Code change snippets
- - - - - - -
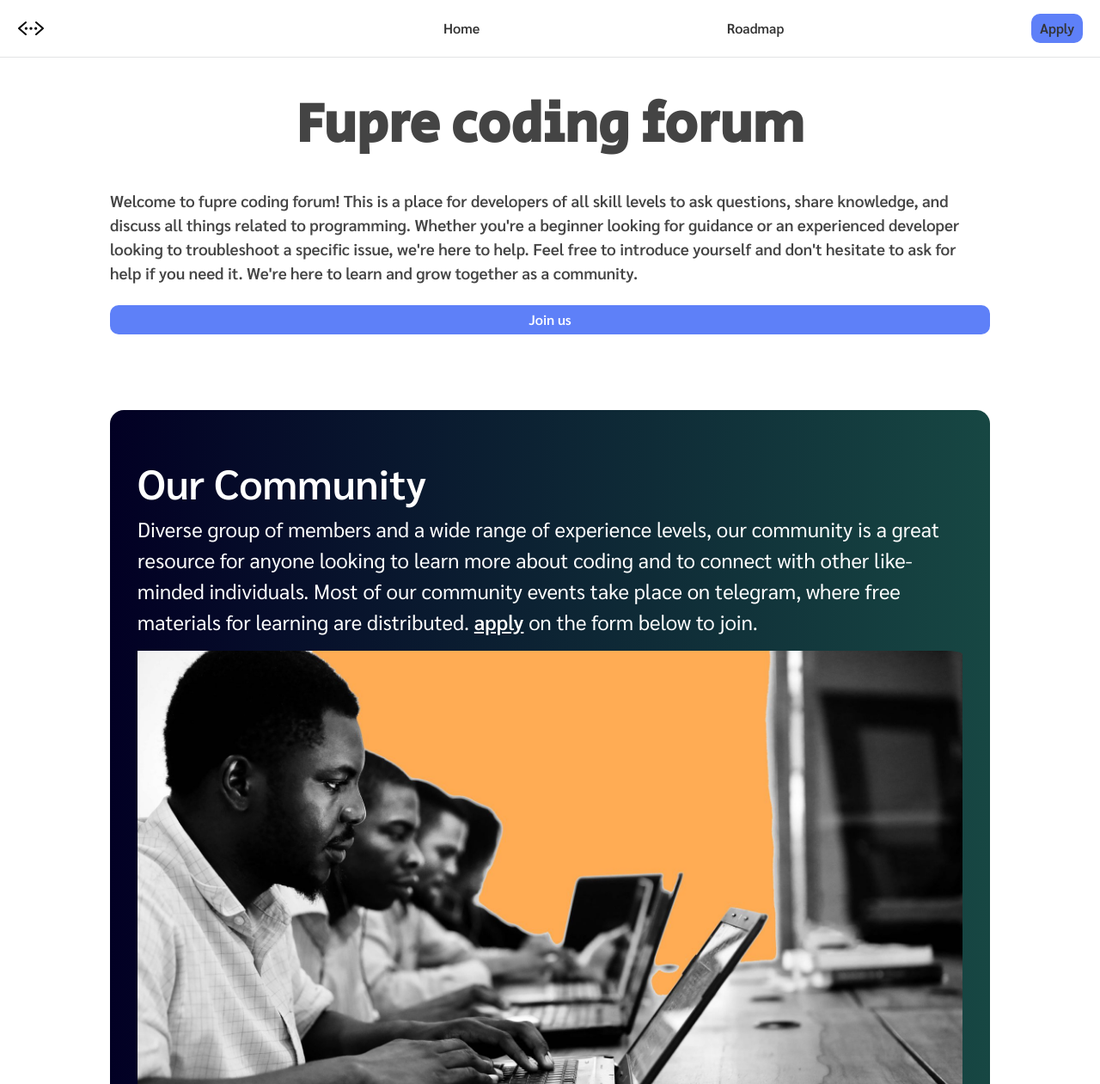
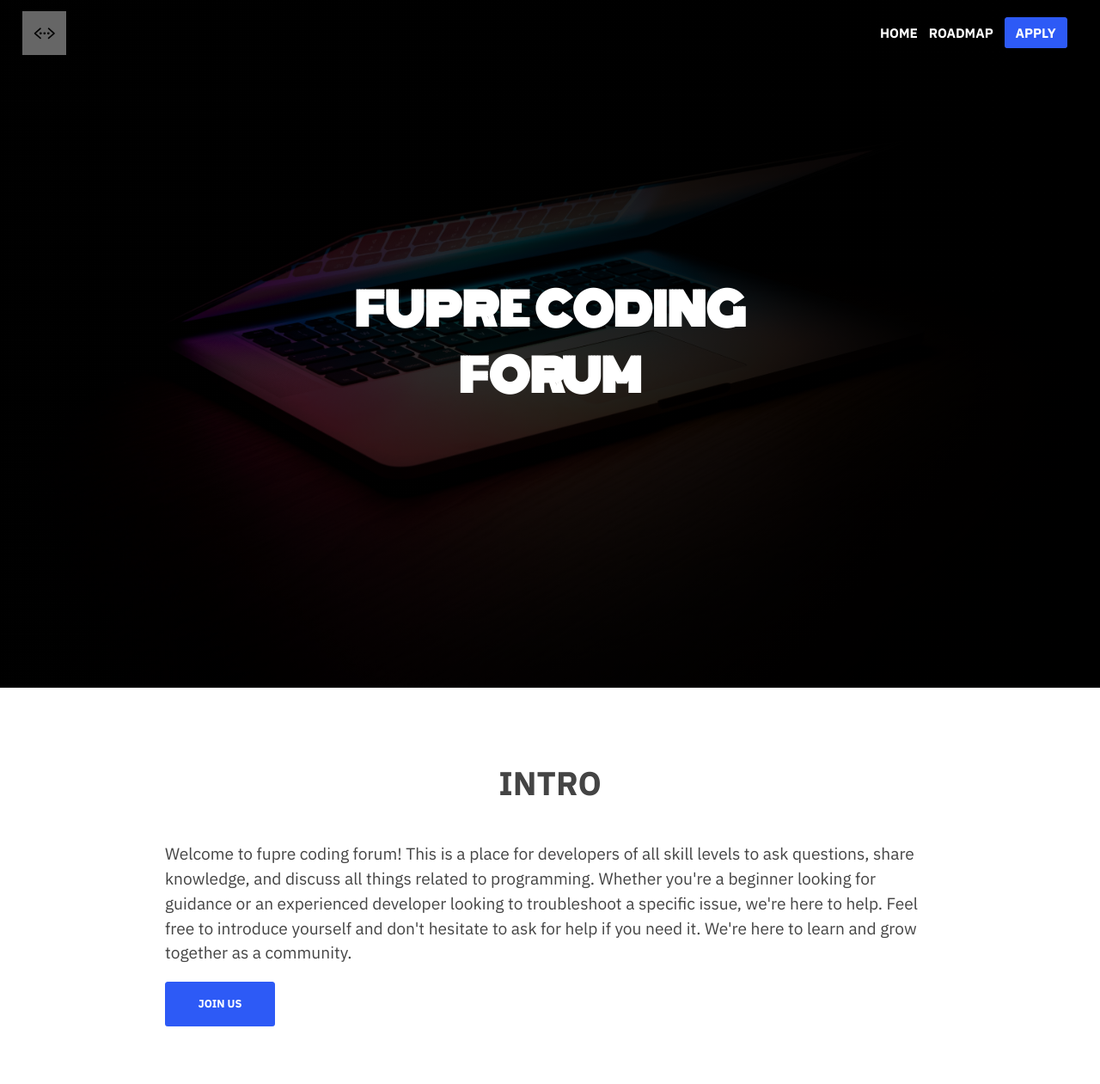
Before and after one commit to alexiskpasv/FUPRE-CODE, a plain HTML site: page index.html in a window 1280 px wide. Shown: the top 1261 px of the page at 86% size. Drawn offline with nearby package versions, Linux system fonts and the light colour scheme.

Commit message:
Updating

```diff
--- a/index.html
+++ b/index.html
@@ -1,5 +1,6 @@
 <!DOCTYPE html>
 <html lang="en">
+
   <head>
     <meta charset="UTF-8" />
     <meta http-equiv="X-UA-Compatible" content="IE=edge" />
@@ -7,12 +8,24 @@
     <link rel="stylesheet" href="style.css" />
     <link rel="stylesheet" href="utility.css" />
     <link href="https://unpkg.com/aos@2.3.1/dist/aos.css" rel="stylesheet" />
+    <link rel="preconnect" href="https://fonts.googleapis.com">
+    <link rel="preconnect" href="https://fonts.gstatic.com" crossorigin>
+    <link rel="preconnect" href="https://fonts.googleapis.com">
+    <link rel="preconnect" href="https://fonts.gstatic.com" crossorigin>
+    <link href="https://fonts.googleapis.com/css2?family=Monoton&display=swap"
+      rel="stylesheet">
+    <link rel="preconnect" href="https://fonts.googleapis.com">
+    <link rel="preconnect" href="https://fonts.gstatic.com" crossorigin>
+    <link
+      href="https://fonts.googleapis.com/css2?family=IBM+Plex+Sans:wght@100;200;300;400;500;600;700&display=swap"
+      rel="stylesheet">
     <title>FUPRE CODE CLUB</title>
   </head>
+
   <body>
     <header>
       <nav class="navbar">
-        <ion-icon name="code-working-outline"></ion-icon>
+        <ion-icon name="code-working-outline" class="icon-i"></ion-icon>
 
         <ul class="nav-menu">
           <li class="nav-item">
@@ -24,7 +37,7 @@
           </li>
 
           <li class="nav-item">
-            <a href="#apply-now" class="nav-link btn">Apply</a>
+            <a href="#apply-now" class="nav-link btn nav-btn">Apply</a>
           </li>
         </ul>
 
@@ -36,25 +49,26 @@
       </nav>
     </header>
 
-    <section>
+    <section class="home-page">
       <div class="hero-section">
         <div class="container">
-          <h1
-            class="xl center"
-            data-aos="fade-down"
-            data-aos-duration="3000"
-            data-aos-once="true"
-          >
+          <h1 class="xl center" data-aos="fade-down" data-aos-duration="3000"
+            data-aos-once="true">
             Fupre coding forum
           </h1>
         </div>
-        <div
-          class="container py-2"
-          data-aos="fade-up"
-          data-aos-duration="3000"
-          data-aos-once="true"
-        >
-          <h3>
+
+      </div>
+    </section>
+
+    <section class="intro-section">
+      <div class="container py-2" data-aos="fade-up" data-aos-duration="3000"
+        data-aos-once="true">
+
+        <h2>Intro</h2>
+
+        <div class="intro-write">
+          <p>
             Welcome to fupre coding forum! This is a place for developers of all
             skill levels to ask questions, share knowledge, and discuss all
             things related to programming. Whether you're a beginner looking for
@@ -62,25 +76,19 @@
             specific issue, we're here to help. Feel free to introduce yourself
             and don't hesitate to ask for help if you need it. We're here to
             learn and grow together as a community.
-          </h3>
+          </p>
           <br />
-          <a
-            href="https://chat.whatsapp.com/E0Z2b2FJqhC02tim8dz7WV"
-            class="btn sm"
-            >Join us
+          <a href="https://chat.whatsapp.com/E0Z2b2FJqhC02tim8dz7WV"
+            class="btn nav-btn join-btn">Join
+            us
           </a>
         </div>
       </div>
     </section>
 
     <section class="">
-      <div
-        class="container curve"
-        data-aos="fade-right"
-        data-aos-offset="300"
-        data-aos-easing="ease-in-sine"
-        data-aos-once="true"
-      >
+      <div class="container curve" data-aos="fade-right" data-aos-offset="300"
+        data-aos-easing="ease-in-sine" data-aos-once="true">
         <h2>Our Community</h2>
         <p>
           Diverse group of members and a wide range of experience levels, our
@@ -102,11 +110,8 @@
 
         <div class="flex">
           <div class="card">
-            <ion-icon
-              class="ion-icon"
-              size="large"
-              name="extension-puzzle-outline"
-            ></ion-icon>
+            <ion-icon class="ion-icon" size="large"
+              name="extension-puzzle-outline"></ion-icon>
             <h3><strong> Helping you debug</strong></h3>
             <i>We try as much to help mostly beginners who have issues.</i>
           </div>
@@ -209,22 +214,21 @@
         <h2 class="center">APPLY NOW</h2>
         <br />
 
-        <form
-        name="contact" method="POST" data-netlify="true" onsubmit="submit"
-        >
+        <form name="contact" method="POST" data-netlify="true"
+          onsubmit="submit">
 
 
 
-            <label>
-              <input type="email" class="field" placeholder="Your Email"  name="email"
-            /></label>
+          <label>
+            <input type="email" class="field" placeholder="Your Email"
+              name="email" /></label>
 
-            <label>
-              <input type="text" class="field" placeholder="Github repo" name="name"
-            /></label>
+          <label>
+            <input type="text" class="field" placeholder="Github repo"
+              name="name" /></label>
 
 
-            <button type="submit" class="btn-form">send</button>
+          <button type="submit" class="btn-form">send</button>
           </p>
         </form>
       </div>
@@ -233,7 +237,8 @@
     <footer class="py-2 bgc">
       <div class="container">
         <p class="py-3">
-          Made by <a target="_blank" href="https://josephbawo.netlify.app/">josephbawo</a>.
+          Made by <a target="_blank"
+            href="https://josephbawo.netlify.app/">josephbawo</a>.
           Member of fupre code club
         </p>
         <div class="flex">
@@ -254,13 +259,10 @@
     </script>
 
     <script src="script.js"></script>
-    <script
-      type="module"
-      src="https://unpkg.com/ionicons@5.5.2/dist/ionicons/ionicons.esm.js"
-    ></script>
-    <script
-      nomodule
-      src="https://unpkg.com/ionicons@5.5.2/dist/ionicons/ionicons.js"
-    ></script>
+    <script type="module"
+      src="https://unpkg.com/ionicons@5.5.2/dist/ionicons/ionicons.esm.js"></script>
+    <script nomodule
+      src="https://unpkg.com/ionicons@5.5.2/dist/ionicons/ionicons.js"></script>
   </body>
+
 </html>
--- a/script.js
+++ b/script.js
@@ -1,5 +1,6 @@
 const hamburger = document.querySelector(".hamburger");
 const navMenu = document.querySelector(".nav-menu");
+const homePage = document.querySelector(".home-page");
 
 hamburger.addEventListener("click", () => {
   hamburger.classList.toggle("active");
@@ -12,3 +13,36 @@ document.querySelectorAll(".nav-link").forEach((n) =>
     navMenu.classList.remove("active");
   })
 );
+
+// INTERSECTION OBSERVER API
+
+const homeCall = (entries, observer) => {
+  const [entry] = entries;
+  console.log(entry);
+  const navBar = document.querySelector(".navbar");
+  const navLink = document.querySelectorAll(".nav-link");
+  if (!entry.isIntersecting) {
+    navBar.style.background = "white";
+    navLink.forEach((nav, i) => {
+      nav.classList.add("color-b");
+      nav.classList.remove("color-w");
+    });
+  } else {
+    navBar.style.border = "none";
+    navBar.style.background = "transparent";
+    navLink.forEach((nav) => {
+      nav.classList.add("color-w");
+      nav.classList.remove("color-b");
+    });
+  }
+};
+
+let homeOpt = {
+  root: null,
+  rootMargin: "0px",
+  threshold: 0.1,
+};
+
+const observeHomePage = new IntersectionObserver(homeCall, homeOpt);
+
+observeHomePage.observe(homePage);
--- a/style.css
+++ b/style.css
@@ -11,10 +11,13 @@
   --gray-color: #343a4023;
   --btn-bgc: #1949f5;
   --hover-btn: #1949f5b2;
+
+  --color-black: black;
 }
 
 html {
   scroll-behavior: smooth;
+  font-size: 100%;
 }
 
 * {
@@ -33,7 +36,7 @@ body {
   ); */
   background-color: #fff;
 
-  font-family: "Sarabun", sans-serif;
+  font-family: "IBM Plex Sans", sans-serif;
   color: #444;
   height: 1000px;
   /* background-color: var(--tertiary-color); */
@@ -51,23 +54,28 @@ a {
   display: flex;
   /* min-height: 70px; */
   justify-content: space-between;
+  width: 100%;
   align-items: center;
-  padding: 0px 20px;
-  /* position: fixed; */
+  padding: 0rem 2rem;
+  position: fixed;
+  z-index: 22;
   left: 0;
   right: 0;
-  top: 50px;
-  border-bottom: 1px solid var(--gray-color);
+  /* top: 50px; */
+  border-bottom: 0.1rem solid var(--gray-color);
   /* background-color: rgba(0, 0, 0, 0.733); */
 }
 
 .nav-menu {
   display: flex;
-  justify-content: space-between;
   align-items: center;
-  gap: 90px;
+  justify-content: end;
 
   /* width: 50%; */
+}
+
+.hamburger {
+  display: none;
 }
 
 li {
@@ -76,12 +84,15 @@ li {
 
 .nav-menu a {
   text-decoration: none;
-
-  /* font-size: 2rem; */
+  margin-right: 1rem;
   color: white;
   font-weight: 700;
-  /* text-transform: uppercase; */
-  /* display: flex; */
+  font-size: 1.2rem;
+  text-transform: uppercase;
+}
+
+.nav-menu a:hover {
+  opacity: 0.8;
 }
 
 .logo {
@@ -93,15 +104,39 @@ li {
   transition: 0.7s ease;
 }
 
+.nav-btn {
+  padding: 0.5rem 1rem !important;
+  border-radius: 0.3rem !important;
+  transition: 0.3s linear !important;
+  position: relative;
+}
+
+.nav-btn::after {
+  content: "";
+  width: 100%;
+  border-radius: 0.3rem !important;
+  transition: 0.3s linear !important;
+  height: 100%;
+  position: absolute;
+  background-color: #5e80f8;
+  z-index: -1;
+  /* opacity: 0; */
+}
+
 .nav-link:hover {
-  color: dodgerblue;
+  color: dodgerblue !important;
+}
+.nav-btn:hover::after {
+  opacity: 0;
+  color: white !important;
+  transform: scale(1.5, 1.5);
 }
 
 .bar {
   display: block;
-  width: 25px;
-  height: 3px;
-  margin: 5px auto;
+  width: 2.5rem;
+  height: 0.3rem;
+  margin: 0.5rem auto;
   -webkit-transition: all 0.3 ease-in-out;
   transition: all 0.3 ease-in-out;
   background-color: var(--light-color);
@@ -109,7 +144,14 @@ li {
 
 .hamburger {
   display: block;
+  cursor: pointer;
+  z-index: 2;
 }
+
+.bar {
+  background: white !important;
+}
+
 .hamburger.active .bar:nth-child(2) {
   opacity: 0;
 }
@@ -125,7 +167,7 @@ li {
 .nav-menu {
   position: fixed;
   left: -100%;
-  top: 30px;
+  top: 3rem;
   gap: 0;
   flex-direction: column;
   /* background: rgb(2, 0, 36);
@@ -143,44 +185,95 @@ li {
 }
 
 .nav-item {
-  margin: 16px 0;
+  margin: 1.6rem 0;
 }
 
 .nav-menu.active {
   left: 0;
+  top: 0;
 }
 
 ion-icon {
-  color: black;
+  color: var(--color-black);
 }
 
 .ion-icon {
   font-size: 2rem;
 }
 
+/* HOMEPAGE */
+.home-page {
+  height: 100vh;
+  display: flex;
+  justify-content: center;
+  align-items: center;
+  background: linear-gradient(to right, rgba(0, 0, 0, 0.7), black),
+    url("./img/bg.jpg") center center/cover;
+}
+
 /* text and headings */
 h1 {
   font-size: 2rem;
-  font-family: "Secular One", sans-serif;
+  font-family: "Monoton", cursive;
+  text-transform: uppercase;
+  color: transparent;
+  background: white;
+  background-clip: text;
 }
 h2 {
   font-size: 1.7rem;
 }
 
+/* INTRO SECTION */
+
+.intro-section h2 {
+  text-transform: uppercase;
+  text-align: center;
+  margin-bottom: 3rem;
+  margin-top: 3rem;
+}
+
+.intro-write {
+  padding: 0 5rem;
+}
+
+.join-btn {
+  width: 10rem;
+  height: 4rem;
+  text-transform: uppercase;
+}
+
+.intro-write p {
+  text-align: left;
+}
+.color-b {
+  color: #000 !important;
+}
+.color-b:hover {
+  color: black !important;
+}
+.color-w {
+  color: white !important;
+}
+
+.icon-i {
+  background: rgba(255, 255, 255, 0.4);
+  padding: 1rem;
+}
 /* OTHER*************** */
 
 .coding-img {
   width: 100%;
-  padding: 5px 0;
-  padding: 16px 0;
-  border-top-right-radius: 20px;
-  border-bottom-left-radius: 20px;
+  /* padding: 5px 0; */
+  padding: 1.6rem 0;
+  border-top-right-radius: 2rem;
+  border-bottom-left-radius: 2rem;
 }
 
 .flex {
   display: flex;
   flex-direction: column;
-  gap: 20px;
+  gap: 2rem;
 }
 
 section {
@@ -204,9 +297,9 @@ ol li {
   width: 100%;
   padding: 0.5rem 1rem;
   font-size: 1.1rem;
-  margin-bottom: 22px;
+  margin-bottom: 2.2rem;
   outline: none;
-  border: 2px solid var(--light-color);
+  border: 0.2rem solid var(--light-color);
   /* background-color: rgba(230, 230, 230, 0.6); */
 }
 
@@ -216,7 +309,7 @@ ol li {
 
 .field:focus {
   background-color: #fff;
-  border: 2px solid rgba(30, 85, 250, 0.47);
+  border: 0.2rem solid rgba(30, 85, 250, 0.47);
 }
 
 .btn-form {
@@ -237,6 +330,11 @@ ol li {
 /* ****************************************** */
 
 @media screen and (min-width: 870px) {
+  html {
+    font-size: 80%;
+  }
+
+  /* header */
   .hamburger {
     display: none;
     cursor: pointer;
@@ -282,16 +380,22 @@ ol li {
   }
 
   .curve {
-    border-radius: 20px;
+    border-radius: 2rem;
   }
 
   .flex {
     display: flex;
     flex-direction: row;
-    gap: 20px;
+    gap: 2rem;
   }
 
   section {
     padding: 2rem 0;
   }
 }
+
+@media (max-width: 750px) {
+  html {
+    font-size: 70%;
+  }
+}
--- a/utility.css
+++ b/utility.css
@@ -184,14 +184,19 @@
 }
 
 .curve {
-  background: rgb(2, 0, 36);
+  /* background: rgb(2, 0, 36);
   background: linear-gradient(
     90deg,
     rgba(2, 0, 36, 1) 0%,
     rgba(23, 71, 67, 1) 100%,
     rgba(0, 212, 255, 1) 100%
-  );
-  padding: 3rem 2rem;
-  color: white;
+  ); */
+  color: rgb(0, 0, 0);
   border-radius: 1rem;
+  padding: 0 5rem;
 }
+
+.curve a {
+  color: rgb(0, 0, 0);
+  text-decoration: none;
+}
```
Also changed, not shown: img/bg.jpg (added), 1 other file.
- - - - - - -
Where a line of the records has the string "rgba", return that line.

- RESPONSE FOR THIS EXERCISE:
   /* background-color: rgba(0, 0, 0, 0.733); */
+  background: linear-gradient(to right, rgba(0, 0, 0, 0.7), black),
+  background: rgba(255, 255, 255, 0.4);
   /* background-color: rgba(230, 230, 230, 0.6); */
-  border: 2px solid rgba(30, 85, 250, 0.47);
+  border: 0.2rem solid rgba(30, 85, 250, 0.47);
     rgba(2, 0, 36, 1) 0%,
     rgba(23, 71, 67, 1) 100%,
     rgba(0, 212, 255, 1) 100%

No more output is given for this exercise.